I started the Twitter Reply category so I would be able to reply to things I saw on Twitter that needed to be done outside of the 140 character limit. I’ve used it this way a few times, however, today usage is a little different. Although it incorporates Twitter and it’s going to take longer than 140 characters, I’m not actually replying to someone so much. Instead, I am bringing up an event that transpired on Twitter.
First, let me begin by saying how impressed I am with at least one of the developers — I’m guessing he’s a developer — working on the AWSPowerShell module. Last Wednesday, I tweeted that I had started and then stopped an EC2 instance using the Start-EC2Instance and Stop-EC2Instance cmdlets. I noticed a naming difference between identical parameters used by these two, complimentary cmdlets, as I mentioned in my Tweet.
— Tommy Maynard (@thetommymaynard) May 4, 2016
Steve Roberts — a complete stranger to me — replies to my tweet as he must follow the #AWS hashtag. The part the sticks out is that he wrote, “…Fixing…,” as if he was going to correct this difference. Hilarious, right?
@thetommymaynard oops, that was us trying to indicate it could take reservation collections as well as instance ids. Fixing…
— Steve Roberts (@bellevuesteve) May 5, 2016
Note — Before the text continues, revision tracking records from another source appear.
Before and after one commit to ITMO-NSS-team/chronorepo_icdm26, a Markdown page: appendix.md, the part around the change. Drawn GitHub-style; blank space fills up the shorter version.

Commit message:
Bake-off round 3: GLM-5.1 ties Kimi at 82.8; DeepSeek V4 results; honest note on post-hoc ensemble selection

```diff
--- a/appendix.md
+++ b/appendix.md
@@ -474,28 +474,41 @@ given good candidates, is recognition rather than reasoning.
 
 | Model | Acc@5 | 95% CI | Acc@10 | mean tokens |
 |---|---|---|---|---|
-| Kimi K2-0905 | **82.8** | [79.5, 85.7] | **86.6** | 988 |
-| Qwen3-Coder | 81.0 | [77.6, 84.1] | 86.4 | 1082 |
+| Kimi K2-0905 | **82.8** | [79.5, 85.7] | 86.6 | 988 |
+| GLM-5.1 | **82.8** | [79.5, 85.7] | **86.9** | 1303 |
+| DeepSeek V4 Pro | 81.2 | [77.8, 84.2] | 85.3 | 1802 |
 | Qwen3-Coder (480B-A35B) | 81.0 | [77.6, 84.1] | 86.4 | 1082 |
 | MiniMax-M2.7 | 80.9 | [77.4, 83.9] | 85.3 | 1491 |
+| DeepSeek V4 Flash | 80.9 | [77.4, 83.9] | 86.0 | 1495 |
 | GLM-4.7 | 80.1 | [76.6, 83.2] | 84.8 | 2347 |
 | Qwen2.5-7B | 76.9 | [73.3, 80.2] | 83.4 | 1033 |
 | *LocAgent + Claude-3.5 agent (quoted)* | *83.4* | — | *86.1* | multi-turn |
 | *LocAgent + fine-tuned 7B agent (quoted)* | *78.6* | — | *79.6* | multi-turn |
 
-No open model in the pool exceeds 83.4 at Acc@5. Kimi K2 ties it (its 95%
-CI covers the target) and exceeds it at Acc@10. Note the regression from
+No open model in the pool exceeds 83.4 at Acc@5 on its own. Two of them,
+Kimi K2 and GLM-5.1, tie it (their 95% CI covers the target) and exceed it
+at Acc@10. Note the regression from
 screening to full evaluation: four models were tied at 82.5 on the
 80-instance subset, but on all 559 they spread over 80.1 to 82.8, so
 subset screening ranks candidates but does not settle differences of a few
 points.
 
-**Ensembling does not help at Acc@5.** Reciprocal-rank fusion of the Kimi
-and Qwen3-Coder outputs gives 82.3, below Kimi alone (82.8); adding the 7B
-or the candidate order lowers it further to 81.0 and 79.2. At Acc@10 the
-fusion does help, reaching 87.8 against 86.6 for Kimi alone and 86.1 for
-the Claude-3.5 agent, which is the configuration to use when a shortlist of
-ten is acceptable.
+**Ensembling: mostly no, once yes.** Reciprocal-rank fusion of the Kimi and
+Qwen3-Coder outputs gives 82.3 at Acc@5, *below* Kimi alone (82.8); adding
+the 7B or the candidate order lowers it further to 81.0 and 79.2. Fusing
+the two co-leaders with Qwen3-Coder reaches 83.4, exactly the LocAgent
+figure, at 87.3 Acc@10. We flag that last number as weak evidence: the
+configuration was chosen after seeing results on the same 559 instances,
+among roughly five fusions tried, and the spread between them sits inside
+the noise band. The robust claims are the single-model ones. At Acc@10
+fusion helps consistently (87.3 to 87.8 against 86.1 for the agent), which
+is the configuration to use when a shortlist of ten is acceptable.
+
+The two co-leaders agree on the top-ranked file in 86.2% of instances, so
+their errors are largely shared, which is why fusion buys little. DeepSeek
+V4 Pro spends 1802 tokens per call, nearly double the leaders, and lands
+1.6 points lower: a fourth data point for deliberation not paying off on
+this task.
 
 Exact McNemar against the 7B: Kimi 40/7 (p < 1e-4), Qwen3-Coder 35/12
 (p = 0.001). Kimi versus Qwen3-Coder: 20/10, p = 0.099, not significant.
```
Cut to just over 24 hours later and it’s fixed. I downloaded the newest version of the module, installed it, and tested it. It was fixed. The complimentary cmdlets now use the same, -InstanceId parameter.
@thetommymaynard FYI, fix released in version 188.8.131.52 today.
— Steve Roberts (@bellevuesteve) May 6, 2016
Did that really just happen? For all I knew, this Steve guy was messing with me, but no, my Tweet really did initiate a (very minor) fix included in the newest version of the AWSPowerShell module. That’s a first. Well, I’ve found a new problem. Maybe I can get that one fixed, too. I’ll be writing about that in an upcoming post and will link it from here, as soon as it’s complete.